Putting trees in rows on streets, surrounded by bricks and concrete is, as Peter Wohlleben observed in "The Hidden Life of Trees", an act amounting to cruelty - in effect caging in the trees:
"Are you surprised that summer storms topple a particularly large number of street trees? Their puny underground anchoring systems - which in Nature could cover more than 700 square yards and are now restricted to an area shrunk to a tiny percentage of that - are not capable of supporting trunks that weigh many tons."
Wohlleben goes on to describe how street trees can't cool down at night, live in a world of constant light and an environment of exhaust fumes. Such trees lack the fungal and insect support systems that make the forest a pleasure and are damaged by dog pee and salt. We like the trees for all those good, green and caring reasons but simply plonking trees in cramped rows alongside the street is not, for forest trees like those limes in Doncaster, the right environment.
We now have national campaigns for more street trees but maybe we need to think differently.
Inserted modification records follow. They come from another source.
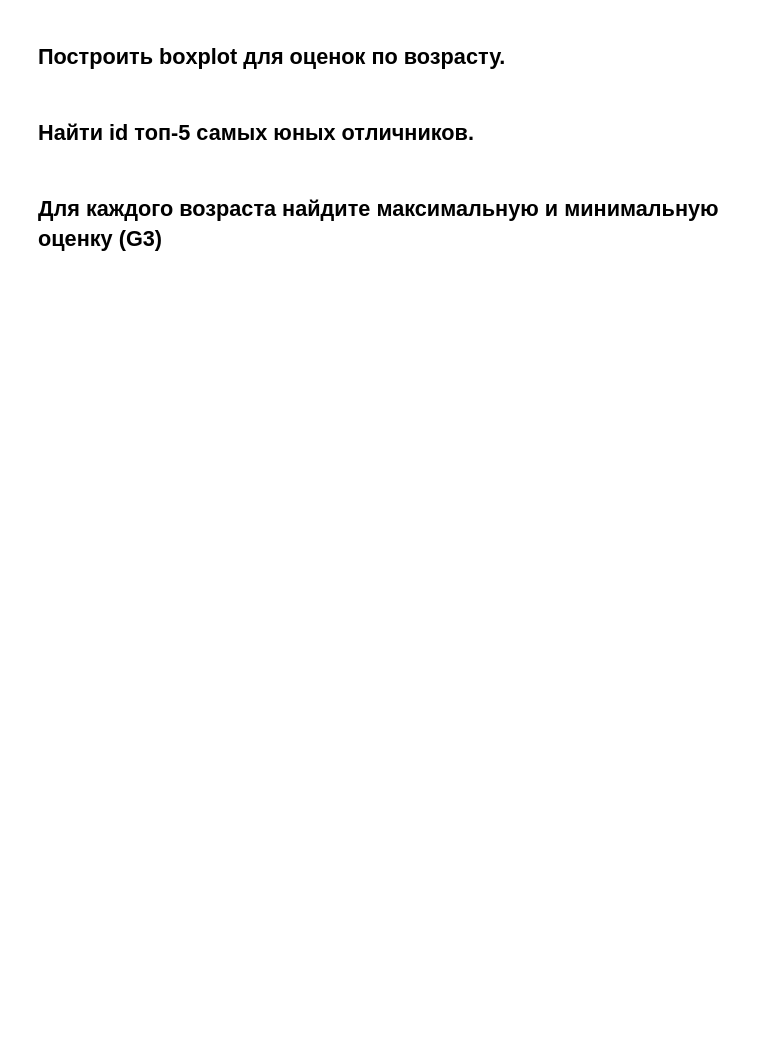
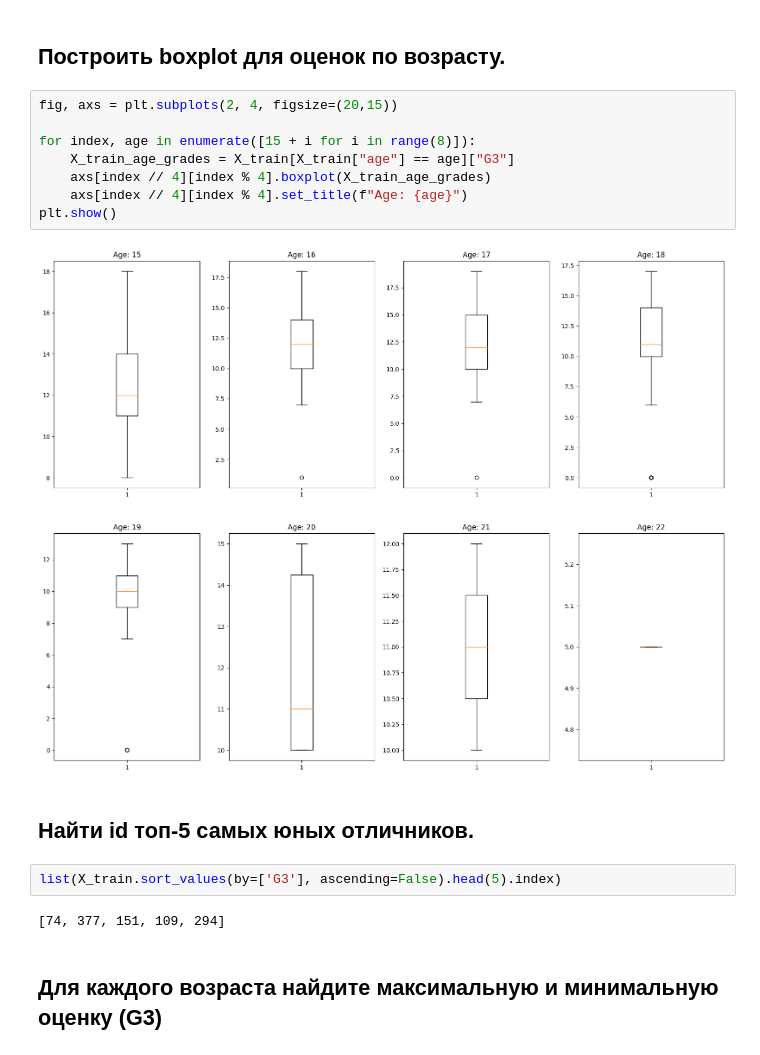
Before and after one commit to OfLoopa/ml_mipt_dafe, a Jupyter notebook: homeworks/hw_1/hw_1_EDA_preproc.ipynb, the cells around one changed output. Saved outputs shown, nothing was run; the diff lists cells and outputs as text; blank space fills up the shorter version.

```diff
--- a/homeworks/hw_1/hw_1_EDA_preproc.ipynb
+++ b/homeworks/hw_1/hw_1_EDA_preproc.ipynb
@@ -428,6 +431,20 @@ Column 'Alcohol Consumption':
 # %% [markdown]
 ## Построить boxplot для оценок по возрасту.
+# %%
+fig, axs = plt.subplots(2, 4, figsize=(20,15))
+
+for index, age in enumerate([15 + i for i in range(8)]):
+    X_train_age_grades = X_train[X_train["age"] == age]["G3"]
+    axs[index // 4][index % 4].boxplot(X_train_age_grades)
+    axs[index // 4][index % 4].set_title(f"Age: {age}")
+plt.show()
+# %% [output]
+[figure, added]
 # %% [markdown]
 ## Найти id топ-5 самых юных отличников.
+# %%
+list(X_train.sort_values(by=['G3'], ascending=False).head(5).index)
+# %% [output]
+[74, 377, 151, 109, 294]
 # %% [markdown]
 ## Для каждого возраста найдите максимальную и минимальную оценку (G3)
```
Also changed, not shown: parts of 17 cells of this notebook, 3 other files.
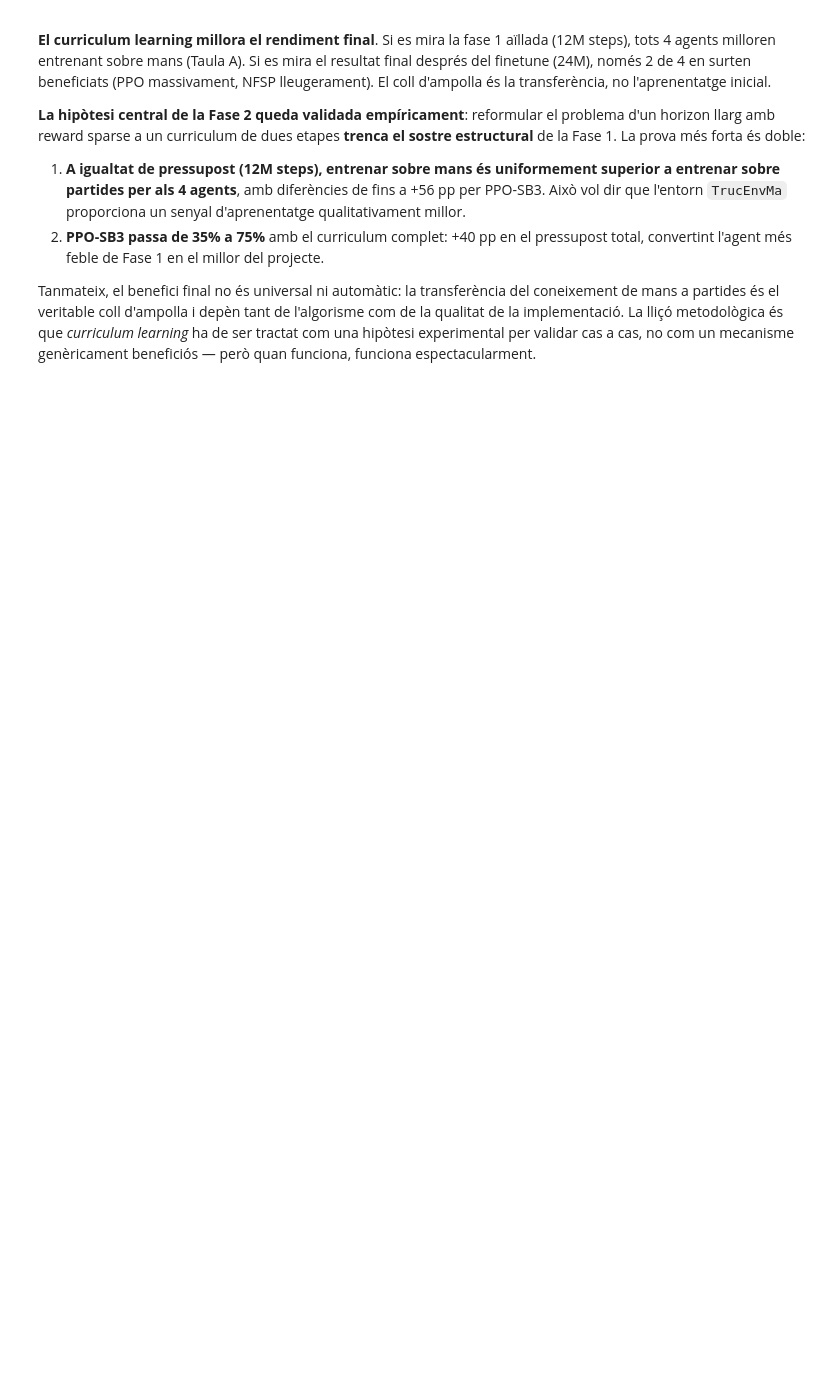
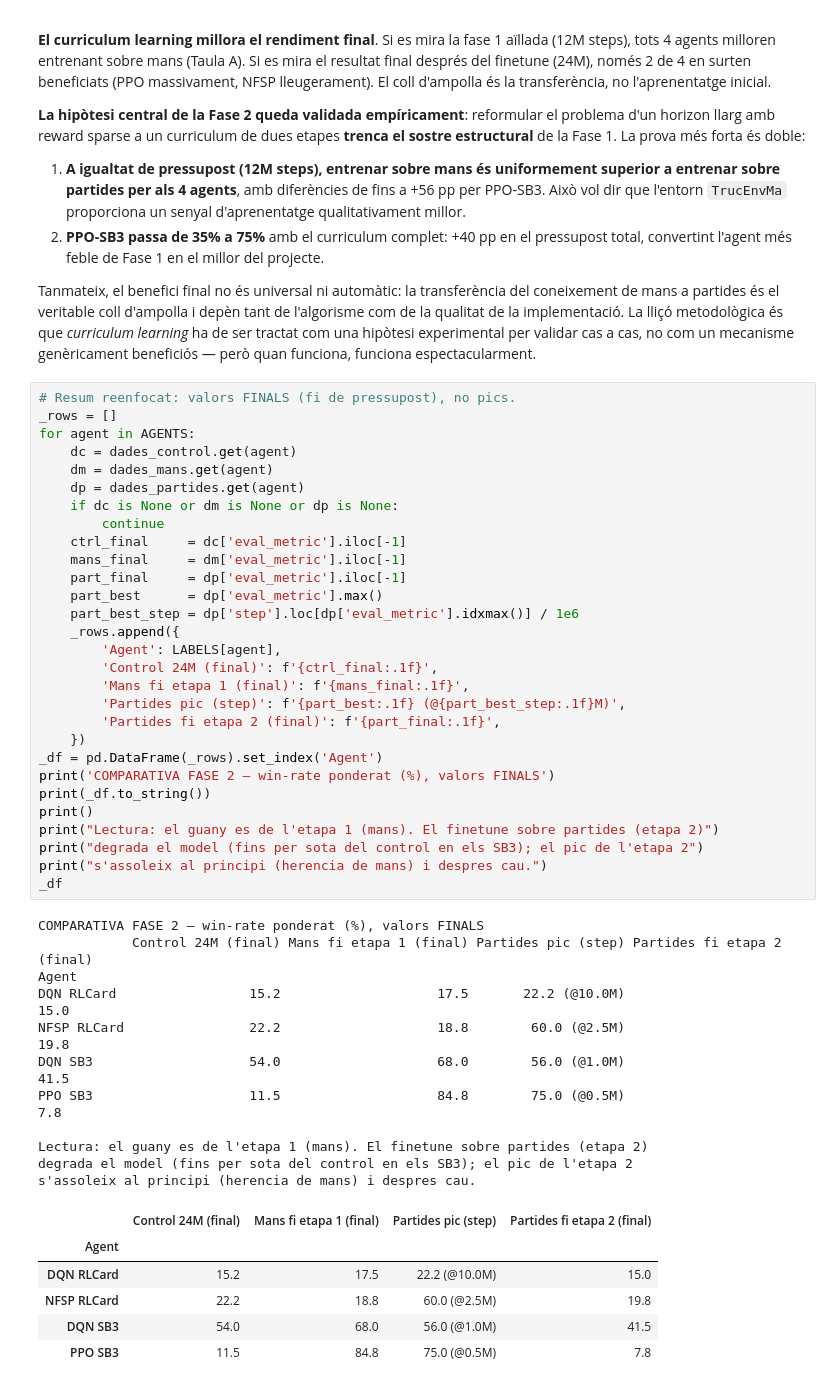
Before and after one commit to JoFeF08/TFG_Doc, a Jupyter notebook: notebooks/2_curriculum_learning/comparacio_fase2.ipynb, the cells around one changed output. Saved outputs shown, nothing was run; the diff lists cells and outputs as text; blank space fills up the shorter version.

```diff
--- a/notebooks/2_curriculum_learning/comparacio_fase2.ipynb
+++ b/notebooks/2_curriculum_learning/comparacio_fase2.ipynb
@@ -468,3 +468,50 @@ L'única configuració on el curriculum **empitjora clarament** el resultat fina
 2. **PPO-SB3 passa de 35% a 75%** amb el curriculum complet: +40 pp en el pressupost total, convertint l'agent més feble de Fase 1 en el millor del projecte.
 
 Tanmateix, el benefici final no és universal ni automàtic: la transferència del coneixement de mans a partides és el veritable coll d'ampolla i depèn tant de l'algorisme com de la qualitat de la implementació. La lliçó metodològica és que *curriculum learning* ha de ser tractat com una hipòtesi experimental per validar cas a cas, no com un mecanisme genèricament beneficiós — però quan funciona, funciona espectacularment.
+# %%
+# Resum reenfocat: valors FINALS (fi de pressupost), no pics.
+_rows = []
+for agent in AGENTS:
+    dc = dades_control.get(agent)
+    dm = dades_mans.get(agent)
+    dp = dades_partides.get(agent)
+    if dc is None or dm is None or dp is None:
+        continue
+    ctrl_final     = dc['eval_metric'].iloc[-1]
+    mans_final     = dm['eval_metric'].iloc[-1]
+    part_final     = dp['eval_metric'].iloc[-1]
+    part_best      = dp['eval_metric'].max()
+    part_best_step = dp['step'].loc[dp['eval_metric'].idxmax()] / 1e6
+    _rows.append({
+        'Agent': LABELS[agent],
+        'Control 24M (final)': f'{ctrl_final:.1f}',
+        'Mans fi etapa 1 (final)': f'{mans_final:.1f}',
+        'Partides pic (step)': f'{part_best:.1f} (@{part_best_step:.1f}M)',
+        'Partides fi etapa 2 (final)': f'{part_final:.1f}',
+    })
+_df = pd.DataFrame(_rows).set_index('Agent')
+print('COMPARATIVA FASE 2 — win-rate ponderat (%), valors FINALS')
+print(_df.to_string())
+print()
+print("Lectura: el guany es de l'etapa 1 (mans). El finetune sobre partides (etapa 2)")
+print("degrada el model (fins per sota del control en els SB3); el pic de l'etapa 2")
+print("s'assoleix al principi (herencia de mans) i despres cau.")
+_df
+# %% [output]
+COMPARATIVA FASE 2 — win-rate ponderat (%), valors FINALS
+            Control 24M (final) Mans fi etapa 1 (final) Partides pic (step) Partides fi etapa 2 (final)
+Agent
+DQN RLCard                 15.2                    17.5       22.2 (@10.0M)                        15.0
+NFSP RLCard                22.2                    18.8        60.0 (@2.5M)                        19.8
+DQN SB3                    54.0                    68.0        56.0 (@1.0M)                        41.5
+PPO SB3                    11.5                    84.8        75.0 (@0.5M)                         7.8
+
+Lectura: el guany es de l'etapa 1 (mans). El finetune sobre partides (etapa 2)
+degrada el model (fins per sota del control en els SB3); el pic de l'etapa 2
+s'assoleix al principi (herencia de mans) i despres cau.
+|  | Control 24M (final) | Mans fi etapa 1 (final) | Partides pic (step) | Partides fi etapa 2 (final) |
+| Agent |  |  |  |  |
+| DQN RLCard | 15.2 | 17.5 | 22.2 (@10.0M) | 15.0 |
+| NFSP RLCard | 22.2 | 18.8 | 60.0 (@2.5M) | 19.8 |
+| DQN SB3 | 54.0 | 68.0 | 56.0 (@1.0M) | 41.5 |
+| PPO SB3 | 11.5 | 84.8 | 75.0 (@0.5M) | 7.8 |
```
Also changed, not shown: parts of 5 cells of this notebook, 5 other files.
Instead of planing the trees alongside the road and storing up all those problems for future residents as well as making the poor tree suffer, why not design suburbia with marginalia, with undeveloped pockets left to their own foresty devices? Why not drop the 'gentle' density proposal and go in the opposite direction with bigger house plots featuring more garden - communal or private? Why not wide central, tree lined boulevards where the trees have the space needed without crowding the houses?
Trees are important. Britain - England especially - has done a good job recovering from a historically low level of tree cover of the mid-20th century. Today England's level of tree cover approaches that of the 11th century, still a long way short of the forest extent of Germany or Italy but a steady recovery back to ancient levels of woodland. But more than just trees, what we should be planting are woods. As Robert Macfarlane describes in Underland, woods are almost entities themselves, a mixture of trees, plants, fungi, lichen and moss that function as a whole providing a living space for insects, birds and small mammals. Plonking trees in rows because they look good is the equivalent of the old-fashioned zoo but, instead of cages filled with unhappy animals for humans to gawk at, we get rows of sad trees assuaging human guilt about our environment.
Organisations like Create Streets argue for more street trees with what amounts to an aesthetic abandon leavened by the occasional hint that more greenery makes cities healthier. But at no point do they consider the idea from the trees' perspective - what is the best environment for these trees to thrive - preferring a sort of human arrogance that results in poor quality trees lacking in the support systems allowing for a real woodland eco-system. Yes, let's get more urban woodland, let's rewild redundant city spaces instead of piling up another high rise. But let this not be simply trees neatly spaced out by architects and stuck in little concrete holes where they spend their shortened lives seeking water, fungi and friendship.